By Reviewed by Walter Barthold |

Good Counsel: Meeting the Legal Needs of Nonprofits

By Reviewed by Stephen P. Younger |

No Higher Honor: A Memoir of My Years in Washington

By Reviewed by Jeffrey Winn |

Rehabilitating Lochner: Defending Individual Rights Against Progressive Reform

By Reviewed by Walter Barthold |

Professor David E. Bernstein of George Mason University School of Law seeks to set the record straight by bestowing respectability on the 'Lochner' case. Not every reader will agree with every step in his reasoning, but it is difficult not to respect his scholarship and conscientious facility of expression.

Defending Corporations and Individuals in Government Investigations

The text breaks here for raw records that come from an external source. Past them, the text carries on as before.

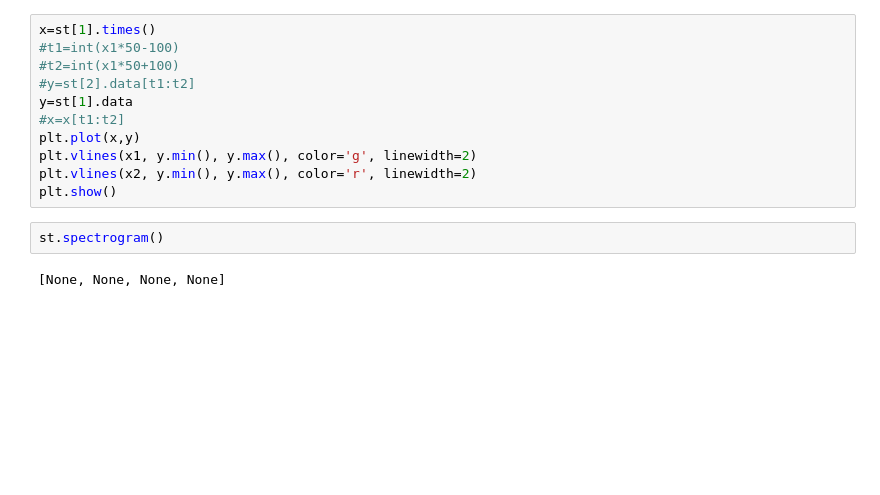
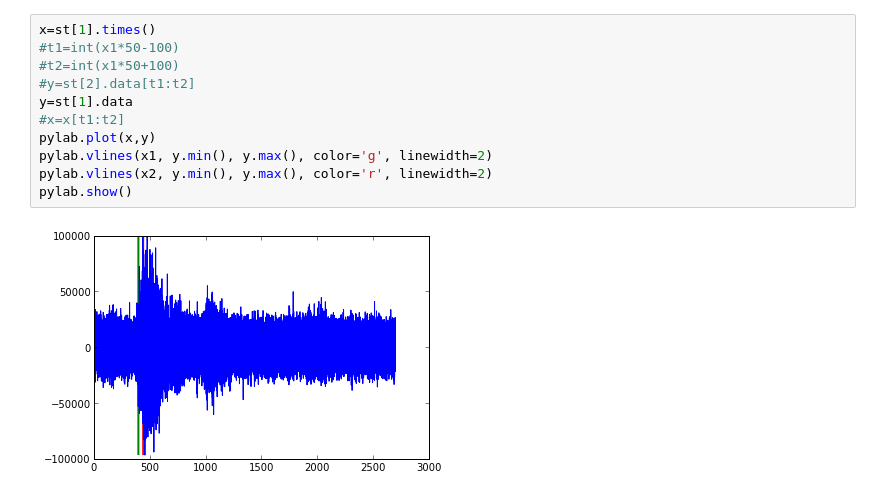
Before and after one commit to luk156/Tesi, a Jupyter notebook: direzione_arrivo.ipynb, the cells around one changed output. Saved outputs shown, nothing was run; the diff lists cells and outputs as text; blank space fills up the shorter version.

```diff
--- a/direzione_arrivo.ipynb
+++ b/direzione_arrivo.ipynb
@@ -50,15 +46,13 @@ print x2
 # %%
 x=st[1].times()
 #t1=int(x1*50-100)
 #t2=int(x1*50+100)
 #y=st[2].data[t1:t2]
 y=st[1].data
 #x=x[t1:t2]
-plt.plot(x,y)
-plt.vlines(x1, y.min(), y.max(), color='g', linewidth=2)
-plt.vlines(x2, y.min(), y.max(), color='r', linewidth=2)
-plt.show()
+pylab.plot(x,y)
+pylab.vlines(x1, y.min(), y.max(), color='g', linewidth=2)
+pylab.vlines(x2, y.min(), y.max(), color='r', linewidth=2)
+pylab.show()
+# %% [output]
+[figure, added]
-# %%
-st.spectrogram()
-# %% [output]
-[None, None, None, None]
```
Also changed, not shown: parts of 6 cells of this notebook, 9 other files.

By Reviewed by William F. Johnson and Lisa H. Bebchick |

Five Chiefs: A Supreme Court Memoir

By Reviewed by Lewis Liman |

The Collapse of American Criminal Justice

By Reviewed by Lauren-Brooke Eisen |

The Idea of America: Reflections on the Birth of the United States

By Reviewed by Walter Barthold |

Malcolm X: A Life of Reinvention

By Reviewed by Jeffrey Winn |

Judges Under Fire: Human Rights, Independent Judges, and the Rule of Law

By Reviewed by Helen E. Freedman |

Tangled Webs: How False Statements Are Undermining America

By Reviewed by Joel Cohen |

Convicting the Innocent: Where Criminal Prosecutions Go Wrong

By Reviewed by Walter Barthold |

Nonprofit Law: The Life Cycle Of a Charitable Corporation

By Reviewed by Kenneth H. Ryesky |

Learned Hand: The Man and the Judge (Second Edition)

By Reviewed by Walter Barthold |

Finding the Uncommon Deal

By Reviewed by Barbara Jaffe |

Justice Perverted: Sex Offender Law, Psychology and Public Policy

By Reviewed by Gary Muldoon |

This book examines the interplay of psychology, law and public policy in an exceedingly controversial area of criminal justice: sex offender laws, examining civil commitment, sex offender registration, child pornography and Internet sex offenses.

Lawyer Barons: What Their Contingency Fees Really Cost America

By Reviewed by Dennis Jacobs |

George Washington: A Life

By Jeffrey Winn |

Final Verdict: What Really Happened In the Rosenberg Case

By Reviewed by Walter Barthold |

Commercial Litigation in the New York Courts

By Thomas E. Mercure |

The Honor Code: How Moral Revolutions Happen

By Reviewed by Walter Barthold |

Truth Be Veiled, A Justin Steele Murder Case

By Reviewed by Laura A. Ward |

Henry Clay: The Essential American

By Reviewed by Walter Barthold |

Unlikely Muse: Legal Thinking and Artistic Imagination

By Reviewed by Alan Fell |

Necessary Secrets: National Security, the Media, and the Rule of Law

By Reviewed by Walter Barthold |

Supreme Power: Franklin Roosevelt vs. the Supreme Court

By Reviewed by Walter Barthold |

Federal Criminal Practice: A Second Circuit Handbook

By Reviewed by Ronald P. Fischetti |

The Crisis of Capitalist Democracy

By Reviewed by Walter Barthold |

Unbillable Hours: A True Story

By Review By Michael Stern |